§ PROBLEM REQUIREMENTS: The job is to find each line of the records below that includes the word "none" and copy it.
[Opening DATA FOR THIS TASK section]
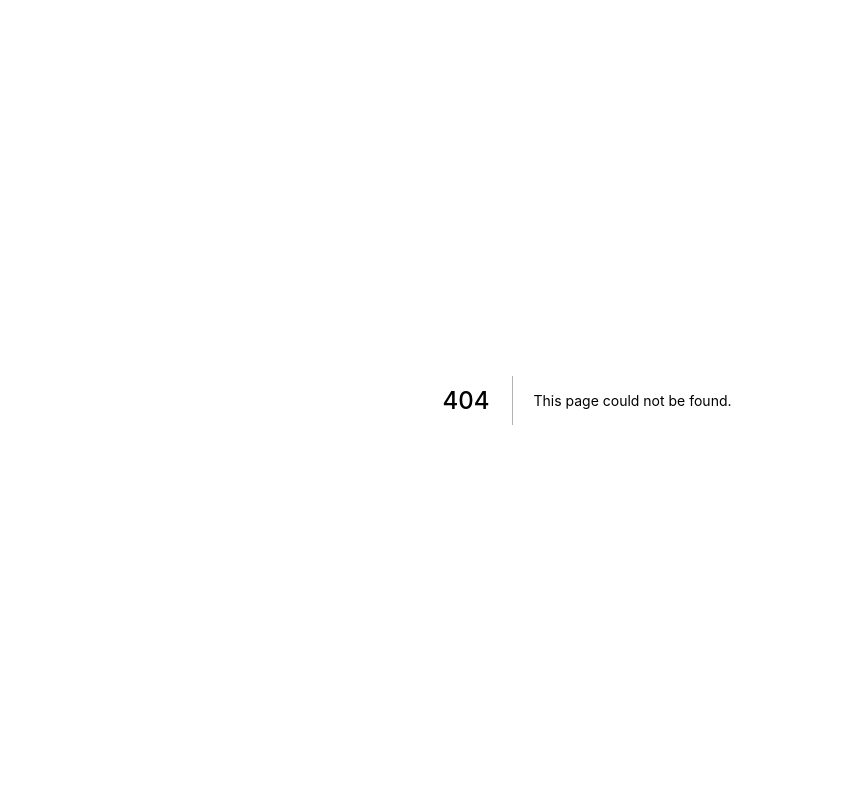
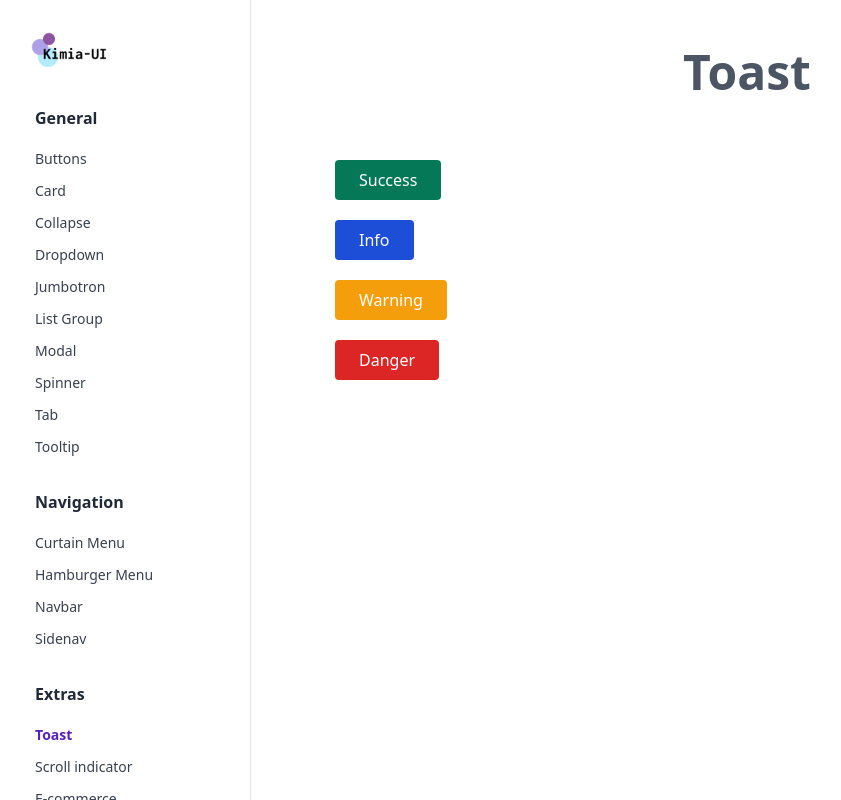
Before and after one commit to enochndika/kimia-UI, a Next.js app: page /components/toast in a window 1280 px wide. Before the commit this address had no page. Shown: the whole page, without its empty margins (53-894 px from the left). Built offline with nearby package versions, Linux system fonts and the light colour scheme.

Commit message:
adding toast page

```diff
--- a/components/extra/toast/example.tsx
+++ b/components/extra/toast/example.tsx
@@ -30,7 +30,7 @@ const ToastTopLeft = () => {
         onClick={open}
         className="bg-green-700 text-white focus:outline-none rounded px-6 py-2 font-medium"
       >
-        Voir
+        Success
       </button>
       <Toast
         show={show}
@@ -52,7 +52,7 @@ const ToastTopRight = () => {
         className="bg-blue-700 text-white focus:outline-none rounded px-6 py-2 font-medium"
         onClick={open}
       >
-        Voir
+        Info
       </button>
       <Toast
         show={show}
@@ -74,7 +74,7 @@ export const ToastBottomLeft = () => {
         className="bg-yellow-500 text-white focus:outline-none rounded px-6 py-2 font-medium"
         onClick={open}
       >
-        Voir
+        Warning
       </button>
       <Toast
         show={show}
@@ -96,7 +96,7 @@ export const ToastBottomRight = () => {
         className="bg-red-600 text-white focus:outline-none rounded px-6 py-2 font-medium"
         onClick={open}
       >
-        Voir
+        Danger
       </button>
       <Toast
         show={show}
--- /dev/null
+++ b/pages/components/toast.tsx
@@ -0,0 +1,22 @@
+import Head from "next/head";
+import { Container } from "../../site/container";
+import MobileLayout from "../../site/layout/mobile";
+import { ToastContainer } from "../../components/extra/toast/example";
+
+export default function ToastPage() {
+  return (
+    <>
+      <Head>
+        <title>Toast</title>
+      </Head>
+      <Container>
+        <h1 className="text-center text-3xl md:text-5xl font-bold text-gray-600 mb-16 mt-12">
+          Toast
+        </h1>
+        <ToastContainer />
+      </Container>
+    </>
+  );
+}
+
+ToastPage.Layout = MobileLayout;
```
[Closing DATA FOR THIS TASK section]
[Opening DATA FOR THIS TASK section]
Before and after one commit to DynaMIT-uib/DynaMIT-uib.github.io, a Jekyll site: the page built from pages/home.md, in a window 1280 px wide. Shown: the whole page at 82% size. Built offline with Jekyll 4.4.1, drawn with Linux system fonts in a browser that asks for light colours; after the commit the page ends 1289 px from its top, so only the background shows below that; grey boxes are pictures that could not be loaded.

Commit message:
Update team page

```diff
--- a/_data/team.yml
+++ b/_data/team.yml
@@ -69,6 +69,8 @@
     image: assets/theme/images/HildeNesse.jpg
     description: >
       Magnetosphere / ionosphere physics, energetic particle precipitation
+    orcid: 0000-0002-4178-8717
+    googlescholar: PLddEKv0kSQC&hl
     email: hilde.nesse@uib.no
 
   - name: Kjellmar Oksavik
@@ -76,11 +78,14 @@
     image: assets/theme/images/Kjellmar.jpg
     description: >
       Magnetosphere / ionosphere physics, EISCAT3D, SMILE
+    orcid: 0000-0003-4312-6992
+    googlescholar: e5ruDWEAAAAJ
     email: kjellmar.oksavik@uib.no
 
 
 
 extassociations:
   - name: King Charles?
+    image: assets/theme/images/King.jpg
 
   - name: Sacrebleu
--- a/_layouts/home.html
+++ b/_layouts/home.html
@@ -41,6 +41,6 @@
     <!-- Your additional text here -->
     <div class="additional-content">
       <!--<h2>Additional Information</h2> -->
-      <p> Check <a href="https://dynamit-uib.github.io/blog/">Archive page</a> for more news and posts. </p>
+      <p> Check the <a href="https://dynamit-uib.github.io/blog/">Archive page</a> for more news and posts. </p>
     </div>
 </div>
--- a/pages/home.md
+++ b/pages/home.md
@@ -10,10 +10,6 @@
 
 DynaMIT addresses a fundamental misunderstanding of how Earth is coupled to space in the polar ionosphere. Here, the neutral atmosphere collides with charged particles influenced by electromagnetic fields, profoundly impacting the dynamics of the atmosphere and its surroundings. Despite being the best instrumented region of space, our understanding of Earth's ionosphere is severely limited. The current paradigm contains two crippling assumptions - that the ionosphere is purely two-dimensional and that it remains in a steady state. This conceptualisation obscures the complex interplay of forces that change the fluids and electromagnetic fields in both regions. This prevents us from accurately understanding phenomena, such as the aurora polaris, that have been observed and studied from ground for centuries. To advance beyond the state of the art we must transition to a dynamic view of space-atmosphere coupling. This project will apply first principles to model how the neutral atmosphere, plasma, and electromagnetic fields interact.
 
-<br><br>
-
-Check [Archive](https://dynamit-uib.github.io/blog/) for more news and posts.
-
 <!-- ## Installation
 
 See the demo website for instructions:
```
[Closing DATA FOR THIS TASK section]
§ YOUR SOLUTION:
         className="bg-green-700 text-white focus:outline-none rounded px-6 py-2 font-medium"
         className="bg-blue-700 text-white focus:outline-none rounded px-6 py-2 font-medium"
         className="bg-yellow-500 text-white focus:outline-none rounded px-6 py-2 font-medium"
         className="bg-red-600 text-white focus:outline-none rounded px-6 py-2 font-medium"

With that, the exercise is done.